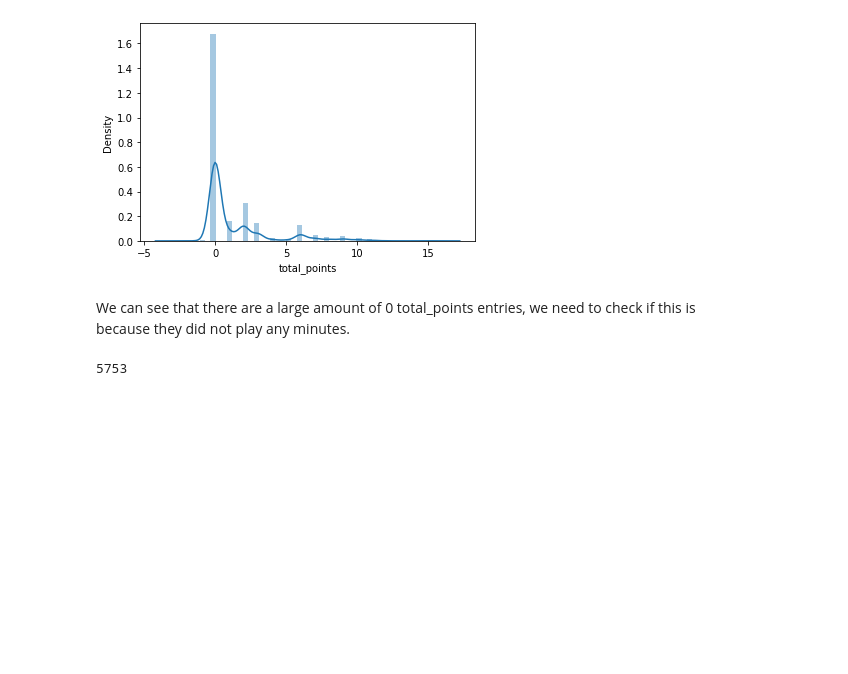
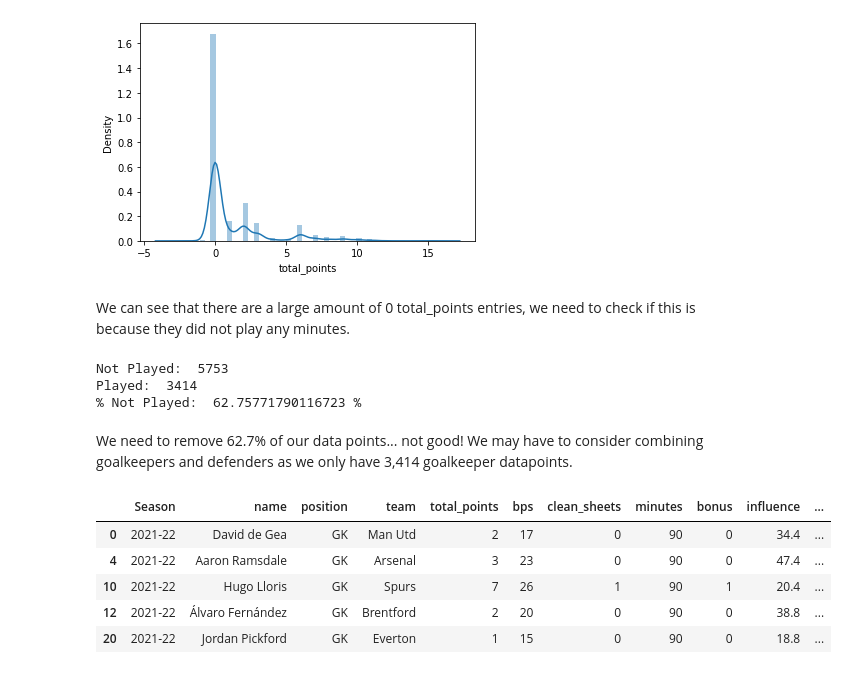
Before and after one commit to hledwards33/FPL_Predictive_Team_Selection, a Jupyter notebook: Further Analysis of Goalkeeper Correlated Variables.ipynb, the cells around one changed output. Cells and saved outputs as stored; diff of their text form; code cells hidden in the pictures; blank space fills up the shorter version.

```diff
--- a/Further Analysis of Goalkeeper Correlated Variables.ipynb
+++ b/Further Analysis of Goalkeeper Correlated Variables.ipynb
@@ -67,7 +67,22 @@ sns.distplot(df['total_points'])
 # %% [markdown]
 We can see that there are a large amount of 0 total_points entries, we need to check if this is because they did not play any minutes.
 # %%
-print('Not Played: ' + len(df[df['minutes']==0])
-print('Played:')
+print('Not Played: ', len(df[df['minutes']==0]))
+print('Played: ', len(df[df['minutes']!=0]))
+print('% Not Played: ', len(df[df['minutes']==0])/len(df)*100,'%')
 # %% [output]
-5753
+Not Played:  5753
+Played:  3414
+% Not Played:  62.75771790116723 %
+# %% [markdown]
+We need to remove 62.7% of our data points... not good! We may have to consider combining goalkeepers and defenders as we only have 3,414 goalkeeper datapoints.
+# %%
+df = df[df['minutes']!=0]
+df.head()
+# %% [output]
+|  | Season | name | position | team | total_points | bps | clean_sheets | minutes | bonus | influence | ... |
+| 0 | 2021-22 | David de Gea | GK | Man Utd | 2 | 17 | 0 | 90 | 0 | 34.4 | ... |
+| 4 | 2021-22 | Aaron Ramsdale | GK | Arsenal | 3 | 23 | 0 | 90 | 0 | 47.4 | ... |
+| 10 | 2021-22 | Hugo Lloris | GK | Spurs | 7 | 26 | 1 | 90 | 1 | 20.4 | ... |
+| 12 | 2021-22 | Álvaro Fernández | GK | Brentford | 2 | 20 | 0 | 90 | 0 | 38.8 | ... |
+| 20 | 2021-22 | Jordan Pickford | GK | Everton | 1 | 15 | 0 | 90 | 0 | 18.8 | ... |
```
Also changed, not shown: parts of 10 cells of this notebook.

□ □ □ □ □

== EXERCISE DIRECTIONS ==
Track down all lines above with the string "print" and copy them.

== EXERCISE SOLUTION ==
-print('Not Played: ' + len(df[df['minutes']==0])
-print('Played:')
+print('Not Played: ', len(df[df['minutes']==0]))
+print('Played: ', len(df[df['minutes']!=0]))
+print('% Not Played: ', len(df[df['minutes']==0])/len(df)*100,'%')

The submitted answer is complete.